The majority’s ruling, Martin continued, “prevents preliminary injunctions from serving their core equitable purpose of protecting plaintiffs from the substantial threat of irreparable injuries while their claims are pending,” regardless of “how long the case takes to litigate.” In this case in particular, she went on, the horrific conditions and consequences describe above “will continue to happen while the case is pending” without a preliminary injunction against them.

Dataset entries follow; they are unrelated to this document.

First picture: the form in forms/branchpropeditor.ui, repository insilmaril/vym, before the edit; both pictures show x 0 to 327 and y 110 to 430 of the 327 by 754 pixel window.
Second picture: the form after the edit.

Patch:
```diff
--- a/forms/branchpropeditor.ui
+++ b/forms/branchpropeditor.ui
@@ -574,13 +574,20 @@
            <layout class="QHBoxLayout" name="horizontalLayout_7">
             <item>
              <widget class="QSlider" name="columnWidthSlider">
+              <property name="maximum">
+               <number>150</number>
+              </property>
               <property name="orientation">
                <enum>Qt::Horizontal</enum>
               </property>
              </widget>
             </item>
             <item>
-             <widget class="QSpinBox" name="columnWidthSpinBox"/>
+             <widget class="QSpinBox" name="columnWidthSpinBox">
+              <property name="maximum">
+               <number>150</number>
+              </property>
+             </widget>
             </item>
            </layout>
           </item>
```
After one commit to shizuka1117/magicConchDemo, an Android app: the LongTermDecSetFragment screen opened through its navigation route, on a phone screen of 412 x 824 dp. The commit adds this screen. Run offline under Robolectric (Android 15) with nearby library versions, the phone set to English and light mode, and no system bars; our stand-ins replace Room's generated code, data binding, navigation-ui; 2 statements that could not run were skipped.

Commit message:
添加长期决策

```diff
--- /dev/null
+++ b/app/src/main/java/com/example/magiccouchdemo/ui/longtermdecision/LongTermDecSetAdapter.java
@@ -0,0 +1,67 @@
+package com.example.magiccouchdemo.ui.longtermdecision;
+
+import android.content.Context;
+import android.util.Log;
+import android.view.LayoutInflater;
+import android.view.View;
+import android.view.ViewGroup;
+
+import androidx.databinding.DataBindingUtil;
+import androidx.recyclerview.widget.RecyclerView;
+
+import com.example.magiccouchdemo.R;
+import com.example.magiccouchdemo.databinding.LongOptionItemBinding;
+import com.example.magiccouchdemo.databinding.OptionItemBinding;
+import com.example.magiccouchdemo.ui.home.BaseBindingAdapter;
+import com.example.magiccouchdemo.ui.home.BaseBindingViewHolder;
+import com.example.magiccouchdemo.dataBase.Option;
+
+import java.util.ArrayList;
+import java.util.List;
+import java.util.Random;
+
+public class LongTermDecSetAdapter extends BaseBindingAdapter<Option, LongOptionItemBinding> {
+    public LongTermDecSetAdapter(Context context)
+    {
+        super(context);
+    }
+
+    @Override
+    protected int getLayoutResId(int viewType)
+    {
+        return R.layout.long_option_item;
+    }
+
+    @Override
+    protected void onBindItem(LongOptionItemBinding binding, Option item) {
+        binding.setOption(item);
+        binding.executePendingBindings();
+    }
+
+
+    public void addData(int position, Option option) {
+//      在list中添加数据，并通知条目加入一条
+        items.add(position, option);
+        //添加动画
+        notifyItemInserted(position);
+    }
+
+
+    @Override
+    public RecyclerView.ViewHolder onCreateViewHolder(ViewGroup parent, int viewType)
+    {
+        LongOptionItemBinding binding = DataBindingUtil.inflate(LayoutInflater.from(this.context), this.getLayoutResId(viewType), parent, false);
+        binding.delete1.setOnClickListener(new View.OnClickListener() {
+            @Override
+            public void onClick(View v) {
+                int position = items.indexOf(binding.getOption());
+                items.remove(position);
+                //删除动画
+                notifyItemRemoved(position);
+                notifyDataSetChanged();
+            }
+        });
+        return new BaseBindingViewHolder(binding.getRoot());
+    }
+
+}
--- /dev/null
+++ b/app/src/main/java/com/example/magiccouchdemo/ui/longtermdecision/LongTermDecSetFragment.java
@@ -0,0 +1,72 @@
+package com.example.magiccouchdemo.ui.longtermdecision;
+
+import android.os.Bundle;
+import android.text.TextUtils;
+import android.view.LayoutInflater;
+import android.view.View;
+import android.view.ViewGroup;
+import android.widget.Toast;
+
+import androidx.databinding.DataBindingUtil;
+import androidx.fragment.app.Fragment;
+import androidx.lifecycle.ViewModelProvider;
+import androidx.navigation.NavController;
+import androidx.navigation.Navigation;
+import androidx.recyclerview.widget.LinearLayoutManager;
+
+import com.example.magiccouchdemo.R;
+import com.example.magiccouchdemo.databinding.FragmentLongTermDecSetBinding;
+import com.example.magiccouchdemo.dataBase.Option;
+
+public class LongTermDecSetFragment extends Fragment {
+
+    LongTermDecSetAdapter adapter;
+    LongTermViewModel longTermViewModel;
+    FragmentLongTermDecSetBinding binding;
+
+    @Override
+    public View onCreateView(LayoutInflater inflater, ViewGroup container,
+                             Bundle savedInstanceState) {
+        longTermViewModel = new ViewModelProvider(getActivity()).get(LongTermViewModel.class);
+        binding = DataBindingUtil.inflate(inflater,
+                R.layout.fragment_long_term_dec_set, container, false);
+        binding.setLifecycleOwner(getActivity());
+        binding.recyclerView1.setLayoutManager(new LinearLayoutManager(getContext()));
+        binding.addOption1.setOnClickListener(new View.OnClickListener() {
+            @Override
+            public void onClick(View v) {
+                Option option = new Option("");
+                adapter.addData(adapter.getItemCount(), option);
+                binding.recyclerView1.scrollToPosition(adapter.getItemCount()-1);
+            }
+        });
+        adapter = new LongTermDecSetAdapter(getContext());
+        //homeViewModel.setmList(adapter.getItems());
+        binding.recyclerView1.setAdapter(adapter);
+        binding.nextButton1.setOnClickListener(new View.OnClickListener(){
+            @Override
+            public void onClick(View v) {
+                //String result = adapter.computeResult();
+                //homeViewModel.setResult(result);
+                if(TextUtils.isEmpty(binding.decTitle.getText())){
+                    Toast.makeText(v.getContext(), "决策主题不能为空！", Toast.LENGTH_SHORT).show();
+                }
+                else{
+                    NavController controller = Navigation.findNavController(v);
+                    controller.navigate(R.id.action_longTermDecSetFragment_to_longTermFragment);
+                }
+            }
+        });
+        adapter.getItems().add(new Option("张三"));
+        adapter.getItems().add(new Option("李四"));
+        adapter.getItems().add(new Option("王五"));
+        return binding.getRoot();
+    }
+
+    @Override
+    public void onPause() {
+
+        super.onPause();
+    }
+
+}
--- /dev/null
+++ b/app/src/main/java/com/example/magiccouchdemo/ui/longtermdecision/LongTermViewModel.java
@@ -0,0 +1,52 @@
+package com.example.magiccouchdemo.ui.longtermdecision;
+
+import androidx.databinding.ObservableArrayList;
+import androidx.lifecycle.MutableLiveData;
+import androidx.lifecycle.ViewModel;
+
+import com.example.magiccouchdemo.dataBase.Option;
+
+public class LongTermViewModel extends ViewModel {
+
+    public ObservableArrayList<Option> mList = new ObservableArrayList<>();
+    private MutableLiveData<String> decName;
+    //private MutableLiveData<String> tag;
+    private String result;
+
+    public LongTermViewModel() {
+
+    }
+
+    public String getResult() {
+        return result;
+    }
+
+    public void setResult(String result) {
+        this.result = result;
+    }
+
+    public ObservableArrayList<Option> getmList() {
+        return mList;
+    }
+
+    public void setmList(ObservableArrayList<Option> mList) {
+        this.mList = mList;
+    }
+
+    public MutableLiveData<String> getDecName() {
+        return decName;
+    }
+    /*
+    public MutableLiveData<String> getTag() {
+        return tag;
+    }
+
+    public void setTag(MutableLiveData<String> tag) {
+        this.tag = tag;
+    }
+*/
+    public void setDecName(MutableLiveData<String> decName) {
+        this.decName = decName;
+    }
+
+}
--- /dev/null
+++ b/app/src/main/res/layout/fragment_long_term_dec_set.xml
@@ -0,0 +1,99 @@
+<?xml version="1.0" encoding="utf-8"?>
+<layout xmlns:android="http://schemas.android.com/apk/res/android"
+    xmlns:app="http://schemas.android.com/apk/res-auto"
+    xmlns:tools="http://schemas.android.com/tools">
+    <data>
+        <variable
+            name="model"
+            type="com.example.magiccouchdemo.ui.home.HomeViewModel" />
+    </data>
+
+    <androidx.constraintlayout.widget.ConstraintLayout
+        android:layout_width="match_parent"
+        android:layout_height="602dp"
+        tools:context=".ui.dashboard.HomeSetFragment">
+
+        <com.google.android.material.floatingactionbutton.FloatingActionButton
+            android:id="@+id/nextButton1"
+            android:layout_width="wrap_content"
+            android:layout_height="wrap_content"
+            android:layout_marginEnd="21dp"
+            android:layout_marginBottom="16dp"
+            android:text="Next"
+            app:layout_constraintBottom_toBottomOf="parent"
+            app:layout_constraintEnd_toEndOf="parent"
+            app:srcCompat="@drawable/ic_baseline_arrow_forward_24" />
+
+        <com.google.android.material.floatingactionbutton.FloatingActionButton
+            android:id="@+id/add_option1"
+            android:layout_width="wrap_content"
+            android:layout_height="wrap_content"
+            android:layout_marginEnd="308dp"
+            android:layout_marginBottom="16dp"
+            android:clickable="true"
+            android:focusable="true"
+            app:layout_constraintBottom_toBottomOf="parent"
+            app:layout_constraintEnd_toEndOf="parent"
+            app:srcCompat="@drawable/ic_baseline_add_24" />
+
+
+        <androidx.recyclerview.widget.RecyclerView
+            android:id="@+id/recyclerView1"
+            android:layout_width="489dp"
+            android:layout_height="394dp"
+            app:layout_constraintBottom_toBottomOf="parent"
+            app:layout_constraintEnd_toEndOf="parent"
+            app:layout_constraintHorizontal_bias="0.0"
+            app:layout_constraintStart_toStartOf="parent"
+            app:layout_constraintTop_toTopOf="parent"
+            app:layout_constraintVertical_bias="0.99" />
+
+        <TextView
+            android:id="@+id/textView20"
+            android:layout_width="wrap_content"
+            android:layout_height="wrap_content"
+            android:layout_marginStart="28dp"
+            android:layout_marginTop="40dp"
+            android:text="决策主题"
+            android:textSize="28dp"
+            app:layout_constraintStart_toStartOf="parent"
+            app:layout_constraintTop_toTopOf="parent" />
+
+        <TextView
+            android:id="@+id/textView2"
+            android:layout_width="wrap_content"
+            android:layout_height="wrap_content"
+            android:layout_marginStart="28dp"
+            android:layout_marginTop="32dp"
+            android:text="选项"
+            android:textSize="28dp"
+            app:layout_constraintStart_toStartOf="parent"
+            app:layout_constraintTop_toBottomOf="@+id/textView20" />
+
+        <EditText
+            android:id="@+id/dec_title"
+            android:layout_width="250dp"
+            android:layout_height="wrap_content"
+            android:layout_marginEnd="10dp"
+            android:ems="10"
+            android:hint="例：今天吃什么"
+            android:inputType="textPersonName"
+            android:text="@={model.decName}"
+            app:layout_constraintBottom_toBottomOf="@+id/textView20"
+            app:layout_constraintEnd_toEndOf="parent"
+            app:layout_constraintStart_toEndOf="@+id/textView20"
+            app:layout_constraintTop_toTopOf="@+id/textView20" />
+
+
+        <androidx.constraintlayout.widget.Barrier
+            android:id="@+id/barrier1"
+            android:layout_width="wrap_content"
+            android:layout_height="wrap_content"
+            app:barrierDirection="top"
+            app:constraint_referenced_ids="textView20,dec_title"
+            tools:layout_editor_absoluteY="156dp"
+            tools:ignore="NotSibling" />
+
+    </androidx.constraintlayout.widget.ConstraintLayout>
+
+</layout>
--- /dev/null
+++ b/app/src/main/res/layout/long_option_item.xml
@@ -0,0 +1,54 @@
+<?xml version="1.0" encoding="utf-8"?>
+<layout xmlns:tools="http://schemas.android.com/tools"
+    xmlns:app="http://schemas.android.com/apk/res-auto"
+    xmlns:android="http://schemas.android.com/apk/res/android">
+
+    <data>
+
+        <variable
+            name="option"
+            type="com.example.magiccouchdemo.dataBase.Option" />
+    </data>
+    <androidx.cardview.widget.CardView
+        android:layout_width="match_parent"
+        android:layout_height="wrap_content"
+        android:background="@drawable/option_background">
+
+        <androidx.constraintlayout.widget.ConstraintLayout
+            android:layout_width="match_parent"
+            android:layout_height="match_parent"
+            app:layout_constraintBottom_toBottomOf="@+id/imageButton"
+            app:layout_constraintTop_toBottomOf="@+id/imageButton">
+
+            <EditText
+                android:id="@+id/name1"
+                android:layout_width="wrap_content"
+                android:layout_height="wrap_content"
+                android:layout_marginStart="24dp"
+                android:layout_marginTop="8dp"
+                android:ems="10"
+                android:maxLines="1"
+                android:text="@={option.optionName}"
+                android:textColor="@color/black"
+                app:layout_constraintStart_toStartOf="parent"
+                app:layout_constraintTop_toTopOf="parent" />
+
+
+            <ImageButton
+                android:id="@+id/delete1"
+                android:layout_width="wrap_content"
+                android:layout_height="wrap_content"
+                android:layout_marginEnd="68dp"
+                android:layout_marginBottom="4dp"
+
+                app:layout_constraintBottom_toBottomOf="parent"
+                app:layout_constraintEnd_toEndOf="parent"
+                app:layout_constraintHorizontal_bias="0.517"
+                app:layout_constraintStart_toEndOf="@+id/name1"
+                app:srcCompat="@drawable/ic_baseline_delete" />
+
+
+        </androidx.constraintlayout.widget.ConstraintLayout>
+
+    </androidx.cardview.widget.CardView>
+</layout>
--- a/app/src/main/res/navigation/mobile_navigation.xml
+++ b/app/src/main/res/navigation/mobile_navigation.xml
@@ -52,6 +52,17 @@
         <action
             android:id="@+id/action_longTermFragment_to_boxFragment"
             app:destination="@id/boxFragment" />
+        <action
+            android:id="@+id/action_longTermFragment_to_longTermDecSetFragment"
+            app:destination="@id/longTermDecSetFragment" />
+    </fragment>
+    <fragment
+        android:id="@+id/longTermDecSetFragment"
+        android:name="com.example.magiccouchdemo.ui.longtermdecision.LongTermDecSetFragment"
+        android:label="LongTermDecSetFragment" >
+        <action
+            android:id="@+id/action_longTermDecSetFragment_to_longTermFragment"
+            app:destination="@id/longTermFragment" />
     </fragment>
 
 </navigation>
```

Judge Martin concluded that the result made possible by Trump judge Grant’s deciding vote – leaving incarcerated people in “vulnerable, likely unconstitutional situations without relief during the pendency” of lawsuits challenging those conditions – is “not what the language of PLRA requires” and cannot be “reconciled with the equitable rationales for the preliminary injunction” in the first place. Hopefully the district court in this case can find some way around this artificial judge-created barrier, even if it requires repeated preliminary injunctions as the case goes forward. The case further emphasizes the importance to our fight for our courts for the Senate to promptly confirm Biden nominees to our federal courts who truly respect the rights of all and the proper interpretation of Congressional laws in order to counteract the votes of Trump judges.